The children had all chosen a person in their family they wanted to inquire into. Based on the tuning in process via various means of representation (such as guided research, homework, exploring vocabulary and so on) the children formed a hypothesis on how the house this person lived in might have looked like. They were then given glue, paper and scissors and asked to try to construct a model of this house. In this process the children were supported on their own terms. Those who found this task simple were given additional tasks connected to measurement, accuracy and scaling and were questioned on their thinking while the children who found the task hard were aided by the teacher through questions on how they had thought, what did not work and help to see how they could be successful. This way the children were challenged and were provided with sufficient scaffolding in accordance to the UDL-principle of actions and expression.


After the children were happy with their construction they reflected on the process, sharing ideas and learning from each other. Some might have discovered that the roof did not fit because it had four edges while the house had five walls, and they had to fix this. Others experienced that they could not make a prism-shaped roof using four triangles. One student saw that he could draw a house in two dimensions, but then fold it to be three dimensional. Through this discussion I knew which students could be asked questions about dimensions, which could be challenged on the differences between rectangles and squares, circles and ovals, and so on. When they are explaining this in their own words, they learn, and the other students learn from their reflections. This creates a sense of engagement and enjoyment of learning in that helps the students appreciate each other and respect the differences and contributions of all students in the group. The children could then proceed to make the ginger-bread house.

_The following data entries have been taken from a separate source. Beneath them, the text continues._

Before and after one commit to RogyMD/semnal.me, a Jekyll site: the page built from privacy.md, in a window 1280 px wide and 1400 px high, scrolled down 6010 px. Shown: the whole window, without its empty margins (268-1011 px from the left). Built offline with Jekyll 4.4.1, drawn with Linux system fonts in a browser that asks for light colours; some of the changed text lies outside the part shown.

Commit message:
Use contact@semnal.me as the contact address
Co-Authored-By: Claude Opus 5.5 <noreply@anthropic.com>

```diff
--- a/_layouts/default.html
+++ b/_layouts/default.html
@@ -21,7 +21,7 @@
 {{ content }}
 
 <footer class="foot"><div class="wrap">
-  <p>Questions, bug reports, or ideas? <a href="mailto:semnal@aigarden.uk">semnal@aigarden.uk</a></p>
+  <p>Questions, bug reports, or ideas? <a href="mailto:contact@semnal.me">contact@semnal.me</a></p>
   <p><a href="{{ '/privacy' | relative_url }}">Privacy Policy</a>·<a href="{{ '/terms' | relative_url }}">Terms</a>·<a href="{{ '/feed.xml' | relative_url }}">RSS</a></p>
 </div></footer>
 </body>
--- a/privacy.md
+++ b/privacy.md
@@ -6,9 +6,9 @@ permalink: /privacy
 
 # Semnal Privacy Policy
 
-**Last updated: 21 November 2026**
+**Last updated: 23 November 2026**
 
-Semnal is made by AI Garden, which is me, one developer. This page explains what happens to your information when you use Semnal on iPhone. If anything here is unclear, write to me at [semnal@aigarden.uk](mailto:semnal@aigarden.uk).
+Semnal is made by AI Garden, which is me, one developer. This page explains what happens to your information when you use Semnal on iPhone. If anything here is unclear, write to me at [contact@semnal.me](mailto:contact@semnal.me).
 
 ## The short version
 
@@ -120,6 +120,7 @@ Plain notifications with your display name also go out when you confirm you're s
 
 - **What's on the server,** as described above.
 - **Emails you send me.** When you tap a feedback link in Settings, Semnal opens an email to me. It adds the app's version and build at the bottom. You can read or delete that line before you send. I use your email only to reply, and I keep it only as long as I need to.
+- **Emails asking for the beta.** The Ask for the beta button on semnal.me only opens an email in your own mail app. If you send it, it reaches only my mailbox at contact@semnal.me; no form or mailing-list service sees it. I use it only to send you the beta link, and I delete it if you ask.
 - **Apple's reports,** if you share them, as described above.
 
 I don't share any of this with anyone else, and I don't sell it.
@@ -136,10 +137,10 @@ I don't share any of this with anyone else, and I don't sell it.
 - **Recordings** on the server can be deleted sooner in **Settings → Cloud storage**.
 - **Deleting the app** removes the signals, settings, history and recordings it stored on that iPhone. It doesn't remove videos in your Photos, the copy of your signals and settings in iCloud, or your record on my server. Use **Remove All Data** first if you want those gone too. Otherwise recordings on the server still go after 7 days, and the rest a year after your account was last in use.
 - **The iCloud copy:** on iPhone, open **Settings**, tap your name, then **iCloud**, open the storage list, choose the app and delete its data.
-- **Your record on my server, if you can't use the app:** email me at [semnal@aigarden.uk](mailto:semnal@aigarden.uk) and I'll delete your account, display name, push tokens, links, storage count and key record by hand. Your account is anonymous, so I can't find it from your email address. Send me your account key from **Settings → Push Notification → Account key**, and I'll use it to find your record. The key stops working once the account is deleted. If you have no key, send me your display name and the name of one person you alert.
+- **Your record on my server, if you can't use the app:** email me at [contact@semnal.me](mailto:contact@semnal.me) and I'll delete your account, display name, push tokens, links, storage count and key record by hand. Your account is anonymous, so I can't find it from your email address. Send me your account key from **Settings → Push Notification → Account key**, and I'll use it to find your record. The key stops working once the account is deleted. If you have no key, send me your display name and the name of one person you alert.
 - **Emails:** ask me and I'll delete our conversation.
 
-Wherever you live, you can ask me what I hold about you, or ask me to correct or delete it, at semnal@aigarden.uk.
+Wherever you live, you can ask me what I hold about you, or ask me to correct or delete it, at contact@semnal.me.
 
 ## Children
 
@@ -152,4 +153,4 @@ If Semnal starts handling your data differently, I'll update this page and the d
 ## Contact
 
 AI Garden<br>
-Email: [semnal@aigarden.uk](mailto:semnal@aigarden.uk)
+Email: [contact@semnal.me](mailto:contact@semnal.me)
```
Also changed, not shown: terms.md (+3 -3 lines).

In this article I have provided a window to how we think about differentiation and inclusion in Tromsø International School. We strive to provide education in accordance to the International Baccalaureate, and this is reflected in our Inclusion Policy. The emphasis on respecting every student’s strength and interest, as exemplified through the Universal Design of Learning in this article, is something all teachers are committed to. Our Inclusion Policy states that:

‘At Tromsø International School, we value our students’ diversity and provide them equal opportunities to engage in the curriculum. We are committed to creating an inclusive learning environment, so they can affirm their identity and ‘reach their full potential’.

 (Tromsø International School, n.d.)


Cited work:

CAST, 2018. CAST Timeline. [Internett] Available at: http://www.cast.org/about/timeline.html#.W_Po6OhKg2w
[Accessed 18 November 2018].

CAST, 2018. The UDL Guidelines. [Internett] Available at: http://udlguidelines.cast.org/?utm_medium=web&utm_campaign=none&utm_source=cast-about-udl
[Accessed 18 November 2018].

International Baccalaureate Organization, 2016. Learning diversity and inclusion in IB programmes, Geneva: International Baccalaureate Organization.

International Baccalaureate Organization, 2016. Programme standards and practices, Wales: International Baccalaureate Organization.

Tromsø International School, n.d. Inclusion Policy. [Online] Available at: https://sites.google.com/view/trintstudenthandbook/school-policies?authuser=0
[Accessed 18 November 2018].